Hence a new California dairy industry campaign pushing back on California’s recommendation to regulate a naturally occurring source of methane. Part of the state’s plan to curb climate-altering methane involves getting food waste out of landfills, where it releases gas as it decomposes. The California Air Resources Board has also suggested slashing methane from cow manure and from a source of about half of the emissions from California’s 5.5 million beef and dairy cows: something called “enteric fermentation.”
Or, as it’s also known, gasiness ( “mostly belching,” an ARB document clarifies). “FLATULENCE,” blared the subject line of an email sent out Tuesday as part of an effort by groups like the Western United Dairymen and the Milk Producers Council to beat back climate mandates. Featuring an image of a cow with a red target on its body, the email urges readers to “say NO to unbridled ARB authority.”
“The focus here is to highlight ARB’s efforts at over-regulating the dairy industry,” said Anja Raudabaugh, CEO of Western United Dairymen. “By nature’s design, (cows) pass lots of gas,” she added. “Quite frankly, we want them to expel gas so they don’t explode.”
According to the ARB, options to clean up manure include moving away from storing manure in lagoons and investing in anaerobic digesters that can trap methane. Changes to breeding and feeding practices could limit flatulence.
Emails and fliers to staff, digital ads and a social media blitz – a Twitter account is already up and tweeting – will accompany an augmented effort to lobby lawmakers down the legislative session’s final stretch. The dairy industry supplies California’s single-most lucrative agricultural commodity, and the Western United Dairymen has spent about $116,000 on lobbying from the start of 2015 through June of this year.
The proposed methane reduction figures into the ARB’s plan to limit so-called “short-lived climate pollutants,” fast-dissipating but extra-potent gases that Gov. Jerry Brown has included in his overarching strategy to combat climate change. The air regulator’s April proposal, which is a recommendation rather than a formal regulation, features images of cows munching grass.

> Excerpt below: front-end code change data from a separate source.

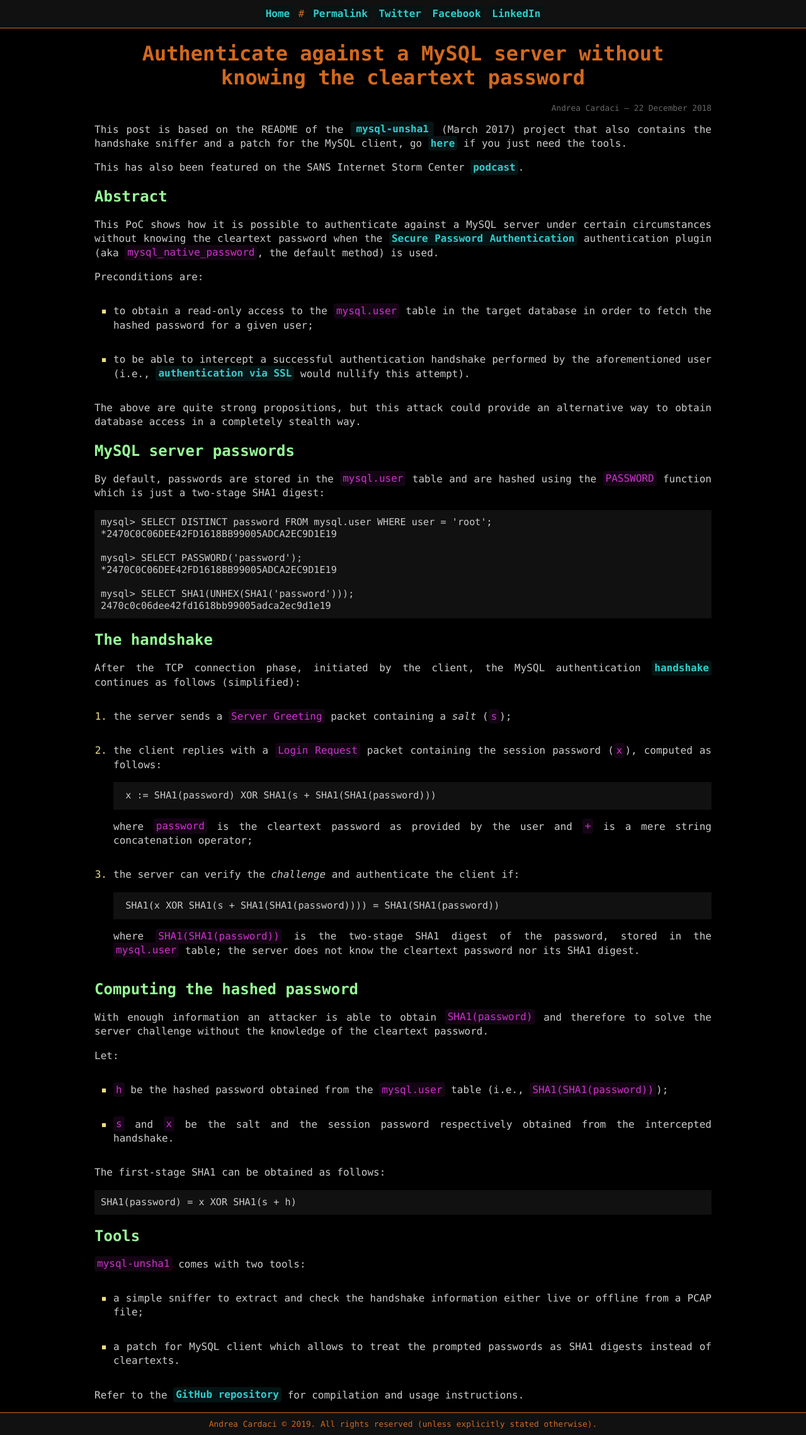
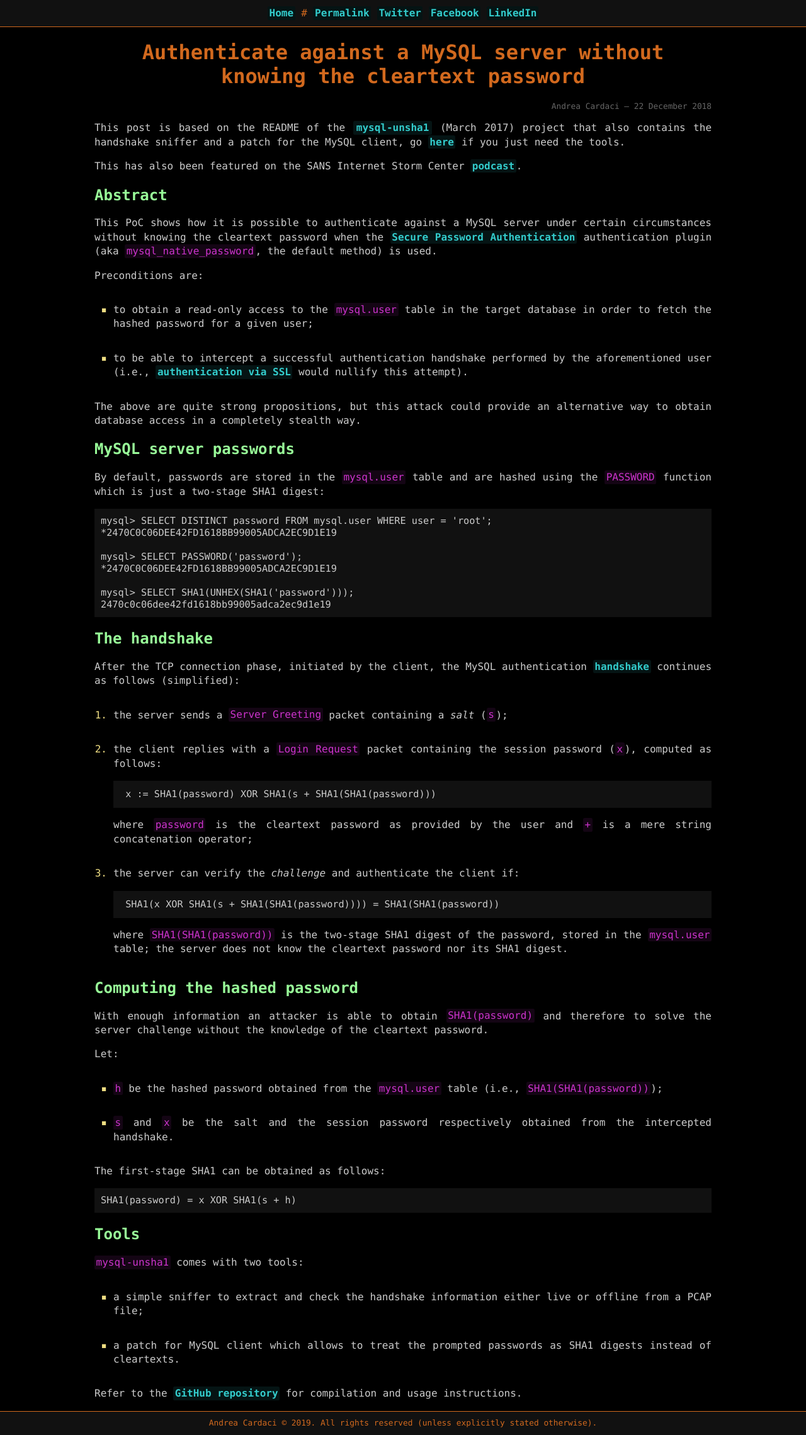
Before and after one commit to cyrus-and/cyrus-and.github.io, a Jekyll site: the page built from blog/_posts/2018-12-22-authenticate-against-a-mysql-server-without-knowing-the-cleartext-password.md, in a window 1280 px wide. Shown: the whole page at 63% size. Built offline with Jekyll 4.4.1, drawn with Linux system fonts in a browser that asks for light colours.

Commit message:
Fix links and code padding

```diff
--- a/_sass/_common.scss
+++ b/_sass/_common.scss
@@ -14,8 +14,8 @@ $container-padding: 10px;
 $font-family: Menlo, monospace;
 
 @mixin faint-highlighting($color, $swap: false) {
-    padding: 0.15em 0.25em;
-    border-radius: 0.25em;
+    padding: 0.08em 0.16em;
+    border-radius: 0.16em;
 
     $color1: darken(desaturate($color, 40%), 0%);
     $color2: darken(desaturate($color, 40%), 45%);
```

A bill pushing the ARB to complete and implement its short-lived pollutants plan is currently moving through the Legislature, as is a bill setting more ambitious emissions reductions targets for 2030. The dairy industry is opposing both, allying them with powerful business and oil interests who have fought the legislation expanding California’s climate targets.